Social media has become a huge part of the talent search, with a survey from Jobvite showing 92 percent of recruiters using the networks to find candidates in 2012. So how do you balance your need to use social tools with these new privacy laws?
Here are some things to keep in mind in 2013 as you take to the social web for talent:
Never ask for a password
The most important part of these new laws protect a worker’s right to social media privacy. You might wonder about what your applicant is saying on their private social networks, but you can’t ask for a password to find out. The laws protect applicants and employees’ social media from the prying eyes of bosses and hiring managers.
Recruiters and hiring managers aren’t just curious gossip hounds. The reason many seek entry into personal social media is because it can often backfire in a company’s face. Companies have found themselves minus an employee when a worker posted something inappropriate or even incendiary on a social media channel. Many hope to find out before hiring a candidate if their postings will reflect negatively on the company.
However, there is no situation in which asking an applicant for a social media password will fly. Even if you’re not located in one of the six states with legislation, it’s likely other states will be following suit. And more important, the negative candidate experience of being forced to submit a private password will likely drive more talent away from your company than protect it from future harm.
If it’s public, it’s fair game
However, this doesn’t mean you can’t look at a candidate’s social media profiles at all. Nearly two in five companies use social media to research potential employees. With social media becoming a more prevalent part of our everyday lives, this number is sure to rise.
If a candidate has left their Twitter, Facebook, LinkedIn or other social media profile pages open to the public, it’s fair game to check it out. You can use these public profiles to see if the job seeker is posting inappropriate content or if they’re using social media to build their own personal brand.
Indeed, looking at a candidate’s social media profiles might actually help you find the great talent you need for your company. Many candidates are savvy enough to use social media not just to chat with friends but to connect with hiring managers and to show off what they can bring to an organization.
Smart job seekers will even link additional information on their candidacy like work portfolios and video resumes where you can see their personality and communication skills. Social media isn’t always a hotbed of controversy and the best candidates know how to use it to their advantage.
Don’t be afraid of new technology
Social media has been around for a little while, but it’s still a growing technology and therefore we will still be ironing out the finer details on how to use it in the hiring process. This, however, doesn’t mean we should totally abandon utilizing social media or other emerging technological tools.

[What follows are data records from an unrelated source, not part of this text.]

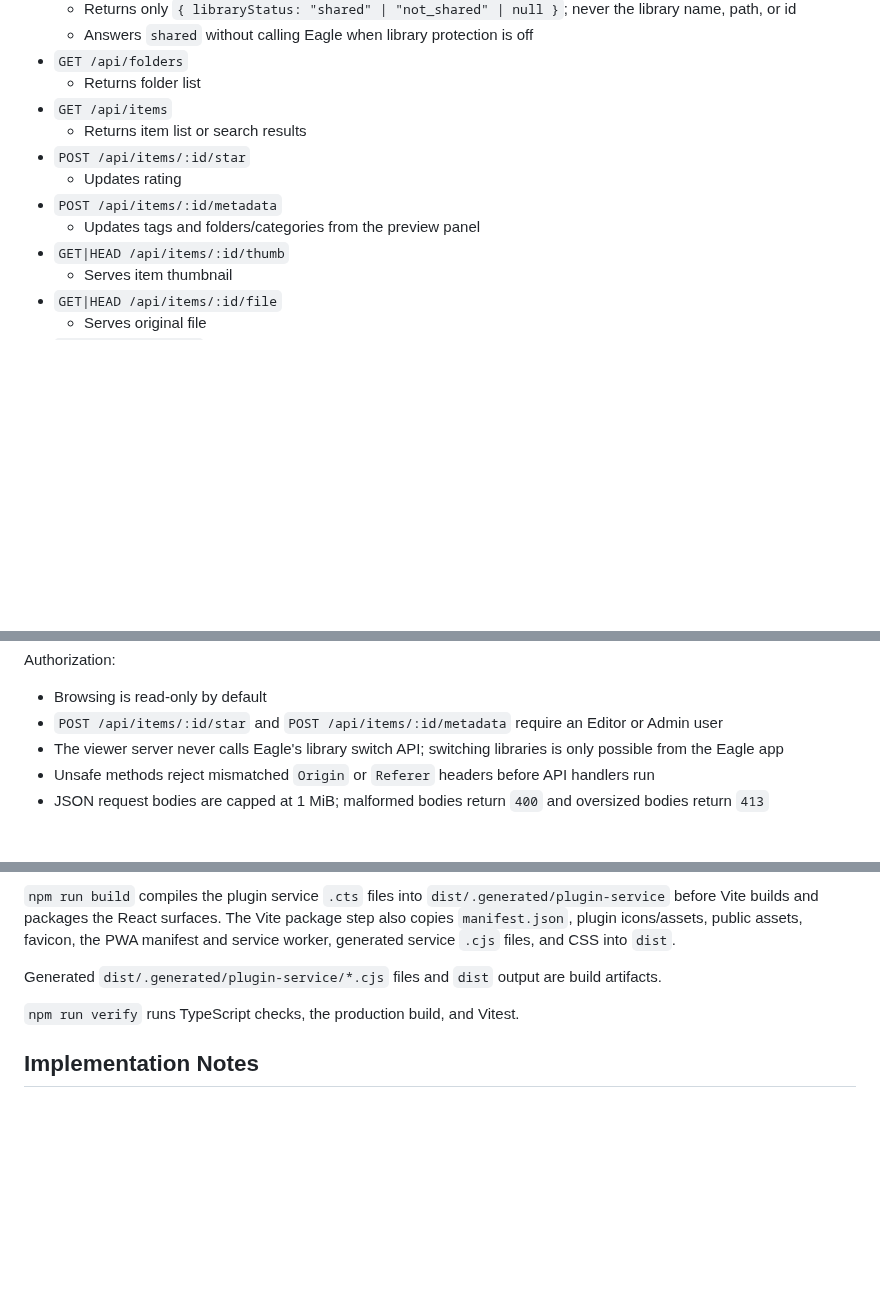
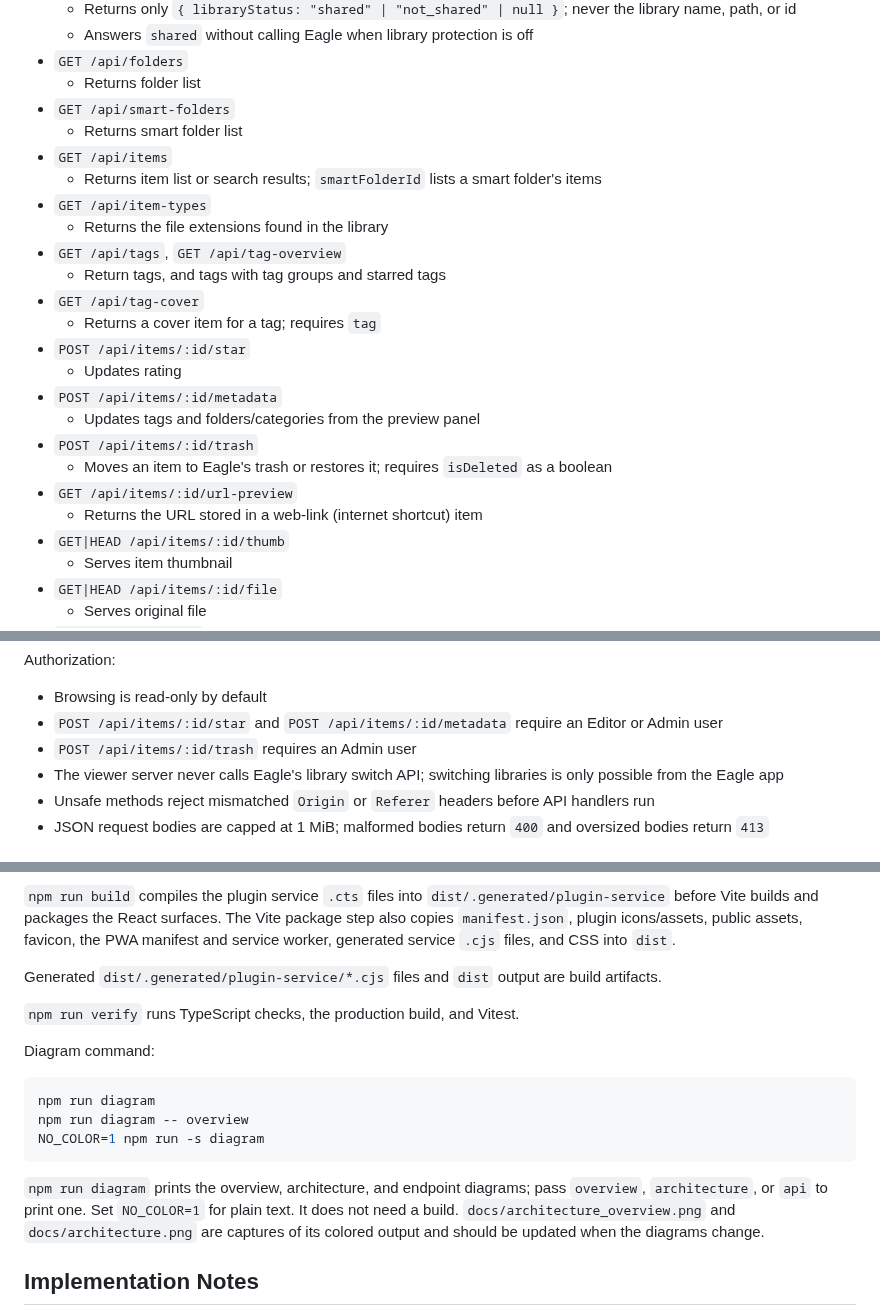
Before and after one commit to tuki0918/eagle-media-preview-server, a Markdown page: docs/EAGLE_PLUGIN_SPEC.md, 3 parts joined by grey strips. Rendered like a GitHub page; blank space fills up the shorter version.

````diff
--- a/docs/EAGLE_PLUGIN_SPEC.md
+++ b/docs/EAGLE_PLUGIN_SPEC.md
@@ -269,12 +272,24 @@ Settings path:
   - Answers `shared` without calling Eagle when library protection is off
 - `GET /api/folders`
   - Returns folder list
+- `GET /api/smart-folders`
+  - Returns smart folder list
 - `GET /api/items`
-  - Returns item list or search results
+  - Returns item list or search results; `smartFolderId` lists a smart folder's items
+- `GET /api/item-types`
+  - Returns the file extensions found in the library
+- `GET /api/tags`, `GET /api/tag-overview`
+  - Return tags, and tags with tag groups and starred tags
+- `GET /api/tag-cover`
+  - Returns a cover item for a tag; requires `tag`
 - `POST /api/items/:id/star`
   - Updates rating
 - `POST /api/items/:id/metadata`
   - Updates tags and folders/categories from the preview panel
+- `POST /api/items/:id/trash`
+  - Moves an item to Eagle's trash or restores it; requires `isDeleted` as a boolean
+- `GET /api/items/:id/url-preview`
+  - Returns the URL stored in a web-link (internet shortcut) item
 - `GET|HEAD /api/items/:id/thumb`
   - Serves item thumbnail
 - `GET|HEAD /api/items/:id/file`
@@ -341,6 +356,7 @@ Authorization:
 
 - Browsing is read-only by default
 - `POST /api/items/:id/star` and `POST /api/items/:id/metadata` require an Editor or Admin user
+- `POST /api/items/:id/trash` requires an Admin user
 - The viewer server never calls Eagle's library switch API; switching libraries is only possible from the Eagle app
 - Unsafe methods reject mismatched `Origin` or `Referer` headers before API handlers run
 - JSON request bodies are capped at 1 MiB; malformed bodies return `400` and oversized bodies return `413`
@@ -421,6 +437,16 @@ Generated `dist/.generated/plugin-service/*.cjs` files and `dist` output are bui
 
 `npm run verify` runs TypeScript checks, the production build, and Vitest.
 
+Diagram command:
+
+```sh
+npm run diagram
+npm run diagram -- overview
+NO_COLOR=1 npm run -s diagram
+```
+
+`npm run diagram` prints the overview, architecture, and endpoint diagrams; pass `overview`, `architecture`, or `api` to print one. Set `NO_COLOR=1` for plain text. It does not need a build. `docs/architecture_overview.png` and `docs/architecture.png` are captures of its colored output and should be updated when the diagrams change.
+
 ## Implementation Notes
 
 - QR code generation is bundled into the plugin window from the `qrcode-generator` dependency.
````
Also changed, not shown: other parts of docs/EAGLE_PLUGIN_SPEC.md (+15 -12 lines), docs/architecture.png (added), docs/architecture_overview.png (added).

New technology is here to help us cut down time-to-hire, connect more personally with applicants, and get the right people into open positions. Just like anything, there will be some hiccups and bumps along the way. Whether you’re using video interviews in your hiring process or sourcing candidates through Twitter, embracing new technology is the only way to move forward.
It’s just important to know how to utilize this new technology without taking advantage of the system. Focus on what candidates put out in public and don’t demand access to their private networks. In today’s more open technological landscape, most candidates are saying everything you’d need to evaluate them out in the open. And candidates who lock down their social profiles are smart enough to be circumspect in their online dealings and should be treated with the respect they deserve.
What are some ways you use social media to find great people? How are you careful you’re using social media the right way? Share in the comments!